Every artist has a unique story. Can you briefly walk us through yours?
Filmmaking was never in my plans. A few years ago, I immigrated from Guatemala to study aerospace engineering. It was what everybody expected of me: a stable and financially safe career in STEM. However, I came to realize that skill and passion are not interchangeable. During that time, to counter an unfulfilling vocation, I watched tons of movies and TV, my life-long hobby. Yet, I never thought that I could make them. For me, films were grand monuments, that only a privileged few were allowed to create.
It wasn’t until Campus Movie Fest (CMF), a week-long film festival, rolled into my university that I envisioned it as my career. Those seven days of shooting my first short film were intoxicating; I loved every second of the process. By the time CMF was over, I had made up my mind. Next thing I knew, I was dropping out of school, waving goodbye to my friends and packing my bags. For the second time in my life, I left everything and everyone I knew to pursue my American dream.
My first year in Los Angeles was unforgiving. From graveyard shifts in a sketchy motel to editing hip-hop gossip news videos, I worked any job whose hours allowed me to attend film school and help out on sets. Being an outsider, both in this industry and in the US, proved to be a bigger obstacle than I anticipated. To this day, just thinking about the American immigration process sends shivers up my spine.
Nevertheless, I found awesome collaborators and mentors throughout the way who encouraged me to keep going. I’d like to think that I keep a part of every person I meet. All those pieces combined to make the person I am today. I’m my parent’s hard-work mentality, my best friend’s hustler attitude, my sister’s optimism, and my colleagues’ drive. My effort to honor them has brought me to where I am. The more I keep going on this journey, the more remarkable people become a part of me. I live for their stories filled with new perspectives and different worlds.

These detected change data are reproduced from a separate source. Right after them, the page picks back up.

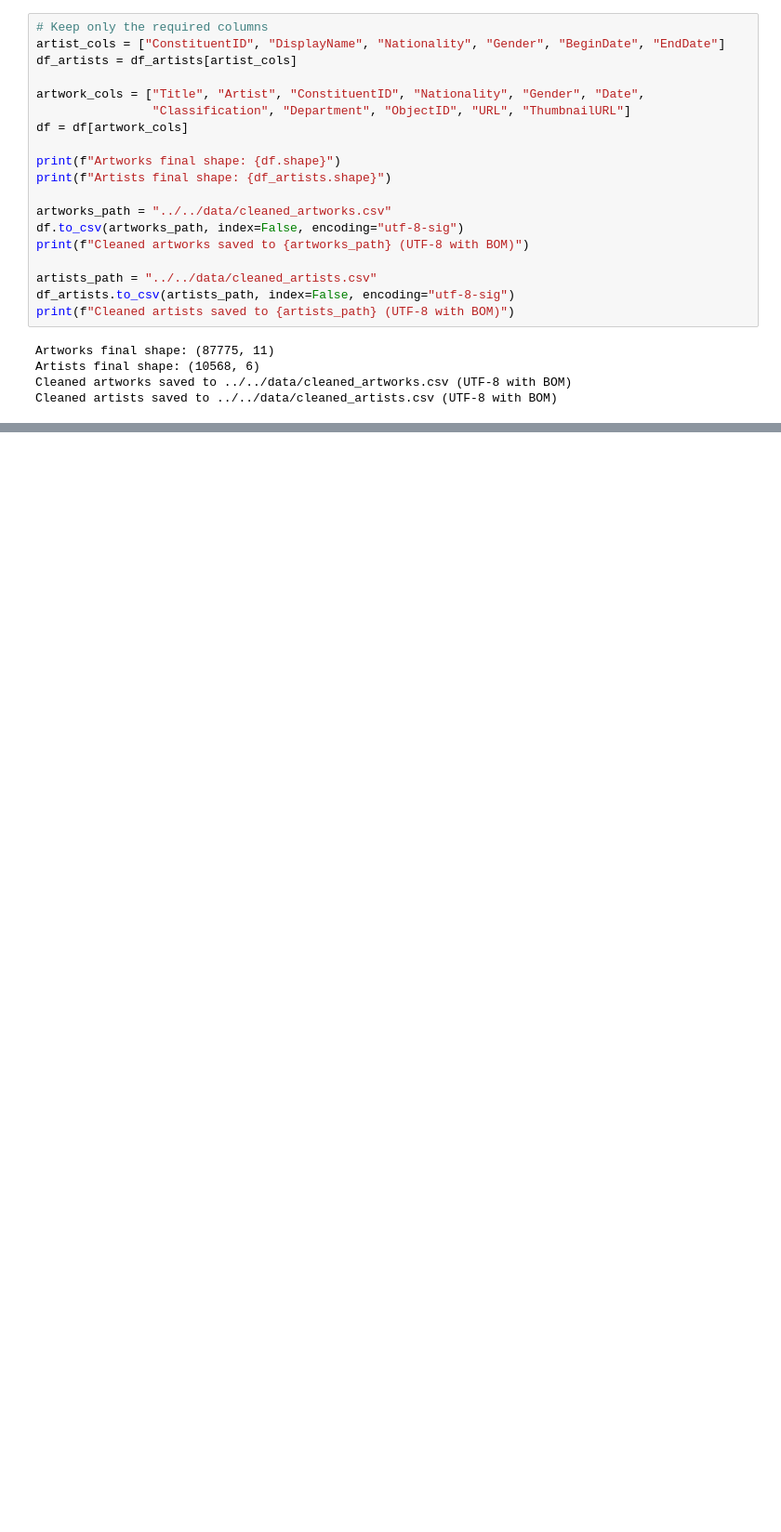
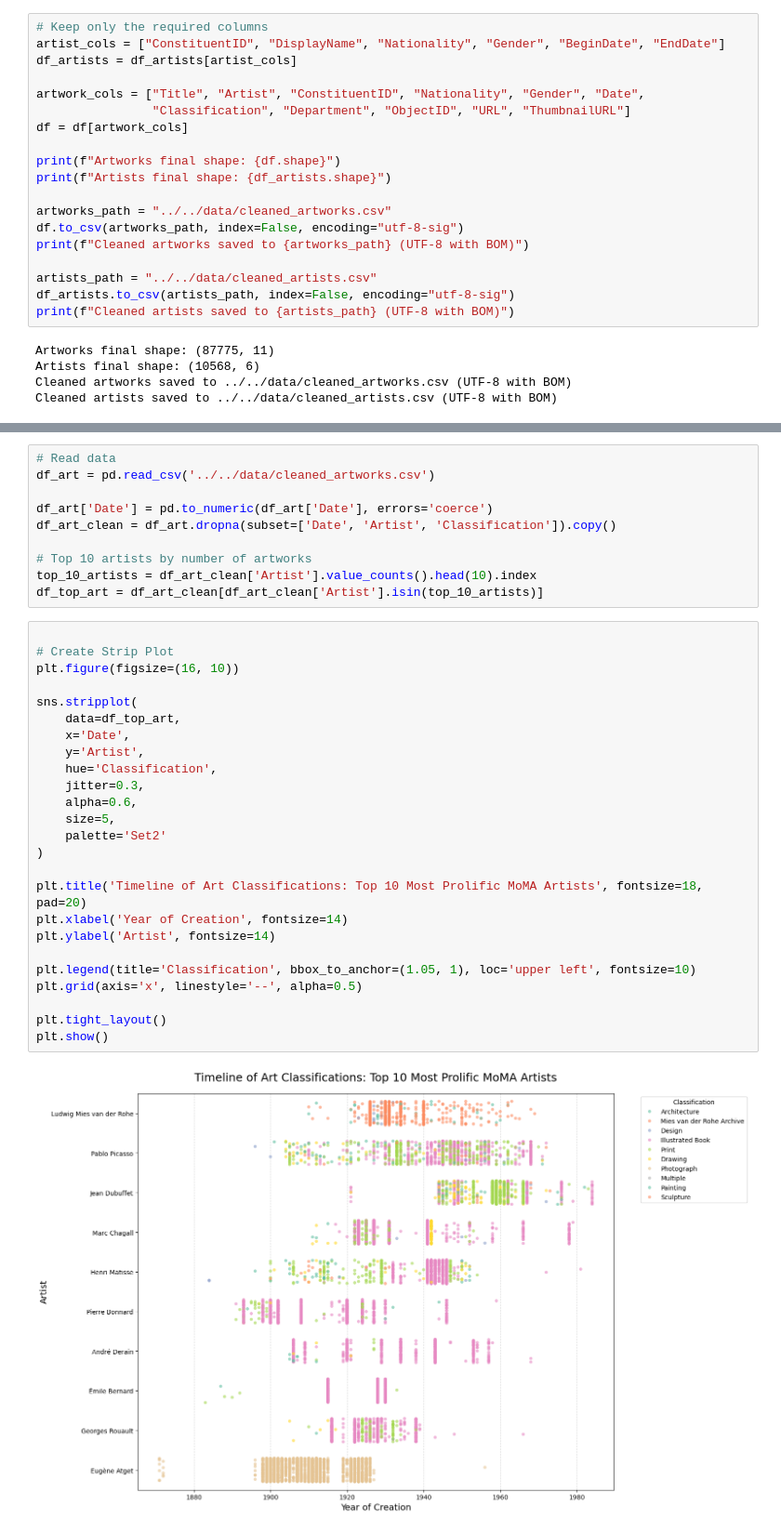
Before and after one commit to com-480-data-visualization/Extra-Crispy, a Jupyter notebook: milestones/milestone1/milestone1.ipynb, the cells around one changed output, grey strips where cells are left out. Shown at 93% size. Cells and saved outputs as stored; diff of their text form; blank space fills up the shorter version.

```diff
--- a/milestones/milestone1/milestone1.ipynb
+++ b/milestones/milestone1/milestone1.ipynb
@@ -220,0 +381,37 @@ Cleaned artists saved to ../../data/cleaned_artists.csv (UTF-8 with BOM)
+# %%
+# Read data
+df_art = pd.read_csv('../../data/cleaned_artworks.csv')
+
+df_art['Date'] = pd.to_numeric(df_art['Date'], errors='coerce')
+df_art_clean = df_art.dropna(subset=['Date', 'Artist', 'Classification']).copy()
+
+# Top 10 artists by number of artworks
+top_10_artists = df_art_clean['Artist'].value_counts().head(10).index
+df_top_art = df_art_clean[df_art_clean['Artist'].isin(top_10_artists)]
+# %%
+
+# Create Strip Plot
+plt.figure(figsize=(16, 10))
+
+sns.stripplot(
+    data=df_top_art,
+    x='Date',
+    y='Artist',
+    hue='Classification',
+    jitter=0.3,
+    alpha=0.6,
+    size=5,
+    palette='Set2'
+)
+
+plt.title('Timeline of Art Classifications: Top 10 Most Prolific MoMA Artists', fontsize=18, pad=20)
+plt.xlabel('Year of Creation', fontsize=14)
+plt.ylabel('Artist', fontsize=14)
+
+plt.legend(title='Classification', bbox_to_anchor=(1.05, 1), loc='upper left', fontsize=10)
+plt.grid(axis='x', linestyle='--', alpha=0.5)
+
+plt.tight_layout()
+plt.show()
+# %% [output]
+[figure, added]
```
Also changed, not shown: parts of 49 cells of this notebook, 15 other files.
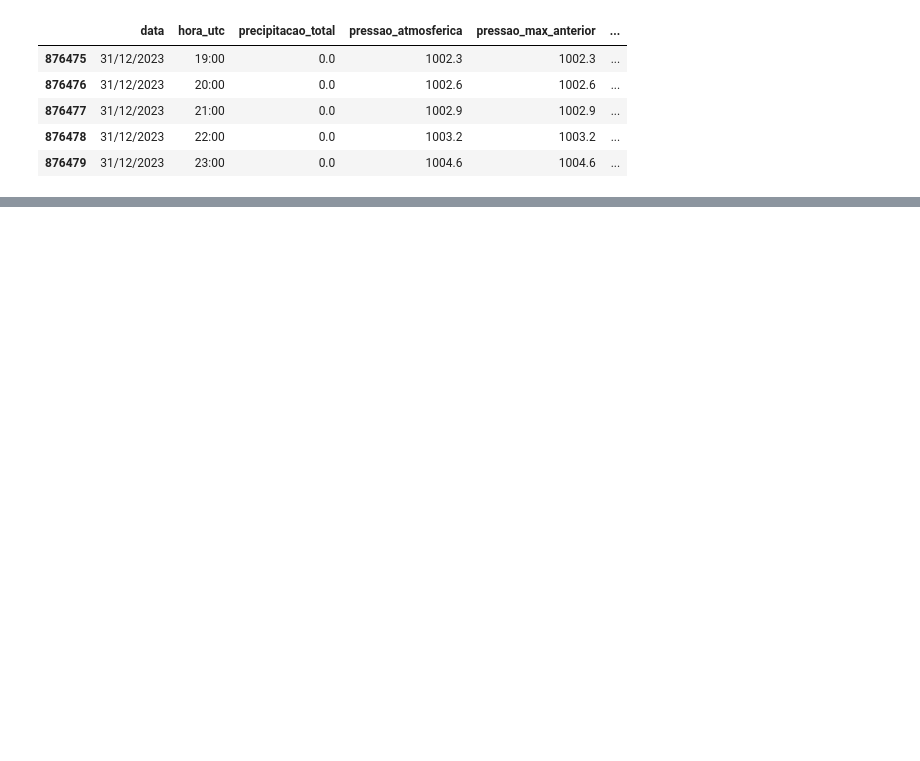
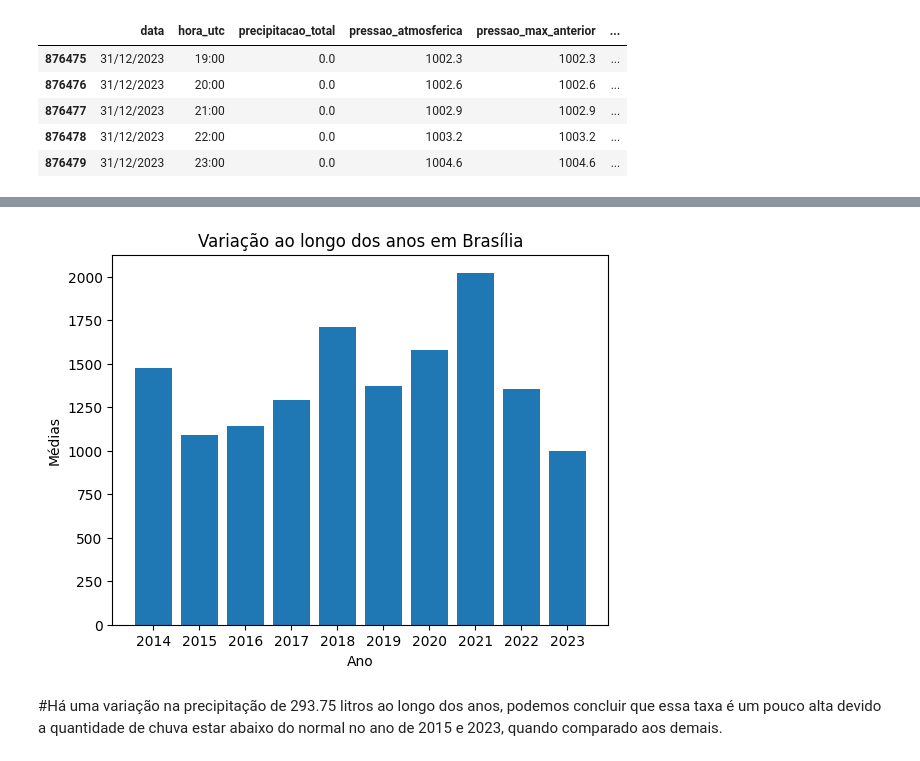
Before and after one commit to ThiagoAdriano1/Trabalho_Estatistica_1, a Jupyter notebook: Analise.ipynb, the cells around one changed output, grey strips where cells are left out. Saved outputs shown, nothing was run; the diff lists cells and outputs as text; code cells hidden in the pictures; blank space fills up the shorter version.

```diff
--- a/Analise.ipynb
+++ b/Analise.ipynb
@@ -505,0 +401,10 @@ all_df.tail()
+# %%
+plt.bar(anos_bsb, medias_bsb)
+plt.xlabel('Ano')
+plt.ylabel('Médias')
+plt.title('Variação ao longo dos anos em Brasília')
+plt.show()
+# %% [output]
+[figure, added]
+# %% [markdown]
+#Há uma variação na precipitação de 293.75 litros ao longo dos anos, podemos concluir que essa taxa é um pouco alta devido a quantidade de chuva estar abaixo do normal no ano de 2015 e 2023, quando comparado aos demais.
```
Also changed, not shown: parts of 72 cells of this notebook.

Gradually, I’ve started working in bigger and more ambitious productions, some of them of my own making. I’ve been part of countless music videos, web-series, short films, feature films, and TV shows; I can’t wait to add more to the list. There is much to learn and many challenges to beat, and to that, I say, “Bring it on!”
Please tell us about your art.
We make art to both represent and treat our own humanity. Galleries, stages and movie theaters are sanctuaries where we are allowed to feel. In them, we are free to react when something touches us. Personally, I’m in debt to films. Watching them has helped me through tough times and making them is the most exhilarant part of my life.
Some people say, “the TV is not a good babysitter.” I beg to differ. I was raised by two working parents, in a country where kids are warned to stay inside. After school, TV was my only companion. Through it, I saw the wonders of this world and other worlds. It opened my imagination and challenged my perspective on issues I had never heard of. Every story placed me in someone else’s shoes, and I saw myself in all of them.
As a filmmaker, I want others to have this introspective discovery with my content. I think of my productions as a discussion with the viewer. I focus on themes that are loaded with a moral question that I’m personally struggling with. I leave it to the audience to fill in the right answer if any. As frightening as it is, the complicated questions in life lack simple answers. There are more gray areas in human righteousness than black and white ones. I’ve found a genre to be a great refugee to explore these ideas. By personifying and materializing them into fantasy characters in surreal environments, we bring our defenses down, opening up to new themes and starting a discussion.
Do you have any advice for other artists? Any lessons you wished you learned earlier?
Don’t play by the rules. Every project, no matter the budget, has its challenges; but we didn’t go into the arts to play it safe. As long as you’re not harming anyone (or anything), go for it! Shoot a feature in your friend’s apartment, borrow an RV from the random guy you met on the bus, flash mob the blue line with your crew to get that sweet-sweet shot across Los Angeles (add a Steadicam for extra difficulty). I’ve done all of these things. We may not have money, but we are definitely creative. When you’re faced with a problem, trust that you’ll figure it out. When you feel passionate about a project, there is no favor too big to ask nor challenge too great to overcome. Of course, life gets in the way. You’ll grind for long and hard hours, see your loved ones less and less, and work odd jobs just to pay rent. However, you’ll also meet the most amazing and creative people in those lengthy days, you’ll show your family and friends something you’re proud of (something you made!); and you’ll go to whatever job with a smile on your face, thinking about the crazy idea you’ll pull off next.
How or where can people see your work? How can people support your work?
The best place to check out my work is my website: carlotonda.com and my Instagram page: @carlotondafilm. Feel free to reach out through any of them for future projects and collaborations.
- Website: carlotonda.com
- Email: email@example.com
- Instagram: https://www.instagram.com/carlotondafilm/
- Other: aguantafilm.com
Helena Cortazar, Emerson Lee, Davide Picci, John Gutierrez